Under ideal conditions, Plugable’s USB-WIFINT WiFi adapter is capable of speeds up to 150 Mbps. However, WiFi conditions are rarely ideal, and real-world speeds reflect this. WiFi shares a narrow frequency band with not only every other WiFi adapter in your neighborhood, but also Bluetooth, cordless phones, baby monitors, security cameras–even your microwave. This means WiFi is trying to get your data to the access point through a lot of noise—like trying to talk your friend across the room in a crowded party. When the message gets garbled, the connection slows down, and missed data packets must be resent several times before they are received.
Things to check in the section above also apply to your WiFi adapter. But there are some other considerations for wireless connections:
- Move closer: If you are getting a marginal signal with just a a bar or two, try moving closer. Walls or floors between you and the WiFi access point will also quickly degrade the signal and slow things down. Keep in mind that the tiny size of the Plugable adapter also means it has a smaller antenna than your cellphone or laptop, and may need to be closer to get good results.

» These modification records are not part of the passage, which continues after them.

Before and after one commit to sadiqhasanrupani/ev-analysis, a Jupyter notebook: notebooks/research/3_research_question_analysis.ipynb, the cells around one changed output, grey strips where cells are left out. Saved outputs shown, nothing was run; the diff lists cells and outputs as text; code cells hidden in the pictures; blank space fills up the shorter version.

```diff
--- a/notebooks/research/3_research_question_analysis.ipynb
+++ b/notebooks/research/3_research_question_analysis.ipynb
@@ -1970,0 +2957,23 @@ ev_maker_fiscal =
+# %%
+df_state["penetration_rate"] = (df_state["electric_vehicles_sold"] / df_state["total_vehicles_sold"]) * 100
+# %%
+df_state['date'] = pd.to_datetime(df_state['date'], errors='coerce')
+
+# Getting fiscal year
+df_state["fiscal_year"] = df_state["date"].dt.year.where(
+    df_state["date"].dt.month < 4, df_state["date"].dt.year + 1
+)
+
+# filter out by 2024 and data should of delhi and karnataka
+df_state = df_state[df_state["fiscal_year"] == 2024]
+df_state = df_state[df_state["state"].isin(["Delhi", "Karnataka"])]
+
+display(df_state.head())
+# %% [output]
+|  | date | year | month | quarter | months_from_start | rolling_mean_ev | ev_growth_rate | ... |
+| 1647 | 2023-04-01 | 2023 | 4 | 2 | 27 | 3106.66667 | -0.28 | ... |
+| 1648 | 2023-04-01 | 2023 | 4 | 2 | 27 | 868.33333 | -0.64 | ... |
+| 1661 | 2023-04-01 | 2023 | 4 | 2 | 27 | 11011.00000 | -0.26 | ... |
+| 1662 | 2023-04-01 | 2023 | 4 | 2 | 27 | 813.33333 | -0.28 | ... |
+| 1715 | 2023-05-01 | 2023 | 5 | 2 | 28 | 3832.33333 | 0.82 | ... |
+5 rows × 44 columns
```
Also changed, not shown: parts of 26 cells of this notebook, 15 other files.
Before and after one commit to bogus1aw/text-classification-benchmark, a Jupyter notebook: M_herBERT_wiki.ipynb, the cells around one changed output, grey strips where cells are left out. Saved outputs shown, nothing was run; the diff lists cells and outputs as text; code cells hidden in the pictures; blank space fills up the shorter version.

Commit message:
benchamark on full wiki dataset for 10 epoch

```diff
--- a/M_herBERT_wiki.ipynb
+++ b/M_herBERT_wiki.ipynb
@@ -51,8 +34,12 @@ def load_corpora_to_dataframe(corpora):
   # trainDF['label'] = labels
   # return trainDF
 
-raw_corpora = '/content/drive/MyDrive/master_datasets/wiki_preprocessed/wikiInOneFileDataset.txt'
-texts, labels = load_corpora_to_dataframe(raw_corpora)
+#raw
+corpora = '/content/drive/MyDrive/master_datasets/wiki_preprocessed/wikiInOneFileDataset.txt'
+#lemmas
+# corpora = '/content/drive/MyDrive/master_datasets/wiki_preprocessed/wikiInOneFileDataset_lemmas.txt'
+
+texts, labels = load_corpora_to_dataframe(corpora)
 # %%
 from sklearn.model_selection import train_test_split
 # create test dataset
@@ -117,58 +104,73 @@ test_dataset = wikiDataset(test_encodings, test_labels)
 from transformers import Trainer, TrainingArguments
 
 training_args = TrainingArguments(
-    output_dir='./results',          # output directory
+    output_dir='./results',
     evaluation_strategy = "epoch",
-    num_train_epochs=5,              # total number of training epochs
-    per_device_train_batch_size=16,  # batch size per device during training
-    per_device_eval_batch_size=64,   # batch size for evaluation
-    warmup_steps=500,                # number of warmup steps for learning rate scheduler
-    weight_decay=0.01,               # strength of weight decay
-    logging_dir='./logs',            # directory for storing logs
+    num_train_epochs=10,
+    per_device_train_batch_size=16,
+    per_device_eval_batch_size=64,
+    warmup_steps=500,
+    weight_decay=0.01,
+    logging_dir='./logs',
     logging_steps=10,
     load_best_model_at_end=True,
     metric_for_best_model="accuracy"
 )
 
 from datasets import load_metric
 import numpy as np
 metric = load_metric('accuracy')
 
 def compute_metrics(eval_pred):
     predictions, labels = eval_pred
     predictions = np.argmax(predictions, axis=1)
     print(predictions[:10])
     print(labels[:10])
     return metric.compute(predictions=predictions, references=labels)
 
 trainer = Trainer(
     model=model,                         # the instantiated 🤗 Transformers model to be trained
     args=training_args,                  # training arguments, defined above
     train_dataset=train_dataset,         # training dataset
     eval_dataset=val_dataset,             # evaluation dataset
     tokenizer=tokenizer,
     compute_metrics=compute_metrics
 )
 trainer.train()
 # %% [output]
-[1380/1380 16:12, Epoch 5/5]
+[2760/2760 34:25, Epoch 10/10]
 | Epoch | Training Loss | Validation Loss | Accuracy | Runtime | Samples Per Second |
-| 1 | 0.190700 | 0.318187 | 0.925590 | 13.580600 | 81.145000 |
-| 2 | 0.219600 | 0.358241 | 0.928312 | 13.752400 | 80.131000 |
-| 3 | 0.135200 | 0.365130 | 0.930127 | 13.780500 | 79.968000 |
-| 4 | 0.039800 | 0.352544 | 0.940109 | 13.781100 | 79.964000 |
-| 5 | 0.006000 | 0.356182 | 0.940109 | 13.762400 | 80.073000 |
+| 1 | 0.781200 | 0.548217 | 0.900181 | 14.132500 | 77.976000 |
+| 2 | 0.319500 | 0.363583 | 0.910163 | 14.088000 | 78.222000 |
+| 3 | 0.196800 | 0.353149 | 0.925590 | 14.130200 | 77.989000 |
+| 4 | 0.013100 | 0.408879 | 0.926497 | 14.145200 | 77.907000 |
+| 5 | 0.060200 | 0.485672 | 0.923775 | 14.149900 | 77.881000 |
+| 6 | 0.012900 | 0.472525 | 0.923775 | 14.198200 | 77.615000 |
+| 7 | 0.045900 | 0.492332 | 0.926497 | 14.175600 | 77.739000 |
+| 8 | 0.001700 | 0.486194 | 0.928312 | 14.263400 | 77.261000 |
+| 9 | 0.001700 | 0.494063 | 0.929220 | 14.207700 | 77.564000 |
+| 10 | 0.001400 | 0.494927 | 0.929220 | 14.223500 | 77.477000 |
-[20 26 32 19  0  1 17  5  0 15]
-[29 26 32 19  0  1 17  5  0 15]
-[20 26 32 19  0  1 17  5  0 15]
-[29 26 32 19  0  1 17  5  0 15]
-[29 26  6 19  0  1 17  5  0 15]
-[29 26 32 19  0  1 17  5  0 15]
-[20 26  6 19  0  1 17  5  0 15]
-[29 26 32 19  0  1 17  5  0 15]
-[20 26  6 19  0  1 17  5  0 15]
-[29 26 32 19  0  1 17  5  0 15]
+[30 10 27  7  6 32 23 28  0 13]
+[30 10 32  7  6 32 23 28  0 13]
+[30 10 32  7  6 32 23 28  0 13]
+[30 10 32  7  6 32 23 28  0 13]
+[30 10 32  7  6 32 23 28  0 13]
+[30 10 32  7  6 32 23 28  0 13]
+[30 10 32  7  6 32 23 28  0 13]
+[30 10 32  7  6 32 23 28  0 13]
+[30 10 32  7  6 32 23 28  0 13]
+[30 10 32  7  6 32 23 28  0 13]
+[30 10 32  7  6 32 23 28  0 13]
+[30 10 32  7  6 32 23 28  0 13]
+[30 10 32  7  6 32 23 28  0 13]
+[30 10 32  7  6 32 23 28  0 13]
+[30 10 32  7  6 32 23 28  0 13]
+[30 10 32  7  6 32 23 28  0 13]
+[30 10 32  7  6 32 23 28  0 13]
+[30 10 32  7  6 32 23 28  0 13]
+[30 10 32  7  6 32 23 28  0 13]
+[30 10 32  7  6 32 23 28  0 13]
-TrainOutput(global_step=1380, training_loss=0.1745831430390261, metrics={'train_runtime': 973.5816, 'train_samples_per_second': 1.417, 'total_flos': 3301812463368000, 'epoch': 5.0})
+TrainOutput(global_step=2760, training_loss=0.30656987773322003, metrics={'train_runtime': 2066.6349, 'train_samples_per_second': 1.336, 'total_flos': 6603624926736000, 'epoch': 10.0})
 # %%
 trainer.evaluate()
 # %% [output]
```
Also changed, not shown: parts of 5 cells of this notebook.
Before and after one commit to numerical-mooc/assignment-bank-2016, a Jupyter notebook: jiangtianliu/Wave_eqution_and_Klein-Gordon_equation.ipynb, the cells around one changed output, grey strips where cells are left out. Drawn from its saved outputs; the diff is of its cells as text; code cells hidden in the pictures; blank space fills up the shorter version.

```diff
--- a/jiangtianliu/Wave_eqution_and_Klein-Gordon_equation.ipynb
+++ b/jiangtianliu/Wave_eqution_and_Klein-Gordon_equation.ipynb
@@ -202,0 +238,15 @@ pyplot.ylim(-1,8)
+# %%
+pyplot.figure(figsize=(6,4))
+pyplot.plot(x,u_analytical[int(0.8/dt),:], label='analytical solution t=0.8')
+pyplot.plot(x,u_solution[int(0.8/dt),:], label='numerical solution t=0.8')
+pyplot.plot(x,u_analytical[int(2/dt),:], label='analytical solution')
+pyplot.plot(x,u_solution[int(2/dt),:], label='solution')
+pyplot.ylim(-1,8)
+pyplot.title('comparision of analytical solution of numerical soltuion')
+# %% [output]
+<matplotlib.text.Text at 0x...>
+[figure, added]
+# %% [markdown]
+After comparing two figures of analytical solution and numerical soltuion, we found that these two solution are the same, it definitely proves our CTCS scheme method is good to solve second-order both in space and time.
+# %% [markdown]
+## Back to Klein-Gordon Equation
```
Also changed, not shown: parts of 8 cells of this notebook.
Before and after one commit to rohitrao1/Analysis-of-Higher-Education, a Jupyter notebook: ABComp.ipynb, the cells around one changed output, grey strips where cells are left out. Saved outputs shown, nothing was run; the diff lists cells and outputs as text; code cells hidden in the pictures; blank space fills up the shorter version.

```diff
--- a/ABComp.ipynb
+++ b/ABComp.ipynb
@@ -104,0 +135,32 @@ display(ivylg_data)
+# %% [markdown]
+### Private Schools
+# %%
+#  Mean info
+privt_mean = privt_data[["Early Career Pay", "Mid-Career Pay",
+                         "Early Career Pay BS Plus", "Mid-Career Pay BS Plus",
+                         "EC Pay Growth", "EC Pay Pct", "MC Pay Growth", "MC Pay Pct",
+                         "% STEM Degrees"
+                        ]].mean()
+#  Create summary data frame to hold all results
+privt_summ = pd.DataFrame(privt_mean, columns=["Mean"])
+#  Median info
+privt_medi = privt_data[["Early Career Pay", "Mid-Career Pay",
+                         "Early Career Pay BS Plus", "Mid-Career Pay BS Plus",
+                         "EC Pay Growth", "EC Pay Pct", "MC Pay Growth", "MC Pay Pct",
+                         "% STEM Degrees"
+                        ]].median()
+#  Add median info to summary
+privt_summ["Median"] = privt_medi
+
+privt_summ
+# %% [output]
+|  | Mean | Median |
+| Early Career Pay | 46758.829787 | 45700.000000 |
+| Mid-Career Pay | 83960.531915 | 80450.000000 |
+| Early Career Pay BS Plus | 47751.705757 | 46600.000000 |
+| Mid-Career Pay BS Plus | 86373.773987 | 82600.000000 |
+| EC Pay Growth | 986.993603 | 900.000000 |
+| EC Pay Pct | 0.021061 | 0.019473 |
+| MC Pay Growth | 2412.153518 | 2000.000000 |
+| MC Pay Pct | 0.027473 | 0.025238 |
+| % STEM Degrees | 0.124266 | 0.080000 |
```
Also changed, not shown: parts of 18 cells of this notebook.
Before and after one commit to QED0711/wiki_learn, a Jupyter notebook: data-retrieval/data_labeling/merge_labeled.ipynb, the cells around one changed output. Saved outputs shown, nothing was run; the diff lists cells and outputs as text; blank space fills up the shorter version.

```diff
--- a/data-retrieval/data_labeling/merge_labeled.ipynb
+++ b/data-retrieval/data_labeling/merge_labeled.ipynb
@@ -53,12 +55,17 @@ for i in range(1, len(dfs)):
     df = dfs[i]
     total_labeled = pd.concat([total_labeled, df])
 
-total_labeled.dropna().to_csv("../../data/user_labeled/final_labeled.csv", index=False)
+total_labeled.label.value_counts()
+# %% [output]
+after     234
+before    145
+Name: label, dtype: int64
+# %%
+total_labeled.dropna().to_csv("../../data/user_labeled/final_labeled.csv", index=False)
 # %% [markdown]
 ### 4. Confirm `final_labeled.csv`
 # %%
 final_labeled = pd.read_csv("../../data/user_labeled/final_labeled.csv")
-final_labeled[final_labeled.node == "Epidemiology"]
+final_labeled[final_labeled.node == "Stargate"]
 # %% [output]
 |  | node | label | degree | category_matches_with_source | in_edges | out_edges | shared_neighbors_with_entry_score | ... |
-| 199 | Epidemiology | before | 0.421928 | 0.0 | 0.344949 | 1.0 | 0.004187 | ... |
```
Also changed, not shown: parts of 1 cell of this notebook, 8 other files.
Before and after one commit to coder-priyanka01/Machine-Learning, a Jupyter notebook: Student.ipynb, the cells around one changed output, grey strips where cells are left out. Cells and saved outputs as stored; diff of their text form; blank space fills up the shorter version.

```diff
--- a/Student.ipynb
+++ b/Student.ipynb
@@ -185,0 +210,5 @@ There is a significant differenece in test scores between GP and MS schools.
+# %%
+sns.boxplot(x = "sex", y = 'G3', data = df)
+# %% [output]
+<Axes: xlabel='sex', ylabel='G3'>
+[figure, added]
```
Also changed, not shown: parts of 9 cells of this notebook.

- Bring the signal closer:. For a more permanent solution for cases where moving closer to the access point isn’t an option, you might consider buying a WiFi range extender that will bring the signal closer to the computer. You can also buy an access point that you can connect to your router with an Ethernet cable and place in a more convenient location.
- Reposition the adapter: Sometimes interference from your computer’s internal circuitry can cause problems. Try other ports on your computer. A port on the front of the computer is usually better. If possible, avoid using a USB 3.0 port for your WiFi adapter, because a poorly shielded port can produce radio interference and drown out your adapter. It often helps to use a short USB extension cable to move the adapter up and away from the computer. You can also use a long active extension cable like a Plugable 32-foot (10-meter) USB extension cable to move the adapter closer to the access point or router.
- Eliminate interference: Try temporarily turning off things like security cameras, baby monitors, and cordless phones to see if reception improves.
- Limit users: Your access point or wireless router is also limited in speed, and each wireless user will consume part of that. If someone else in the house is downloading something while you are watching a movie this will cause problems. Access points in public places frequently slow to a crawl with many users. Be sure you have the highest possible security set on your home’s access point with a good password so that your aren’t hosting a public access point unintentionally and giving away bandwidth (and maybe your personal information).
Testing Your Speed
Most people test speeds using a remote speed testing service like Ookla, DSLReports, or one provided by their ISP: AT&T, Comcast, Time-Warner, or my.verizon.com/services/speedtest/. But there are a few things to be aware of when doing this:
- You are testing more than your adapter or network. Using an external test server tests not only your home setup, including your adapter, but everything between you and the server doing the test. So if your ISP is having a problem, the internet is congested, or the server is on the other side of the country, your results may reflect that.
- Select a good time. Times when many people are likely to be viewing a movie, downloading files, or playing games, such as evenings and weekneds, often produce inconsistent results. If you aren’t happy about your speed, try again in the early morning to get a better picture of your peak capacity.
I hope this guide has been useful in discovering and eliminating speedbumps on your internet highway. If you have a Plugable adapter, and these ideas didn’t help, please contact us at firstname.lastname@example.org. We are happy to help!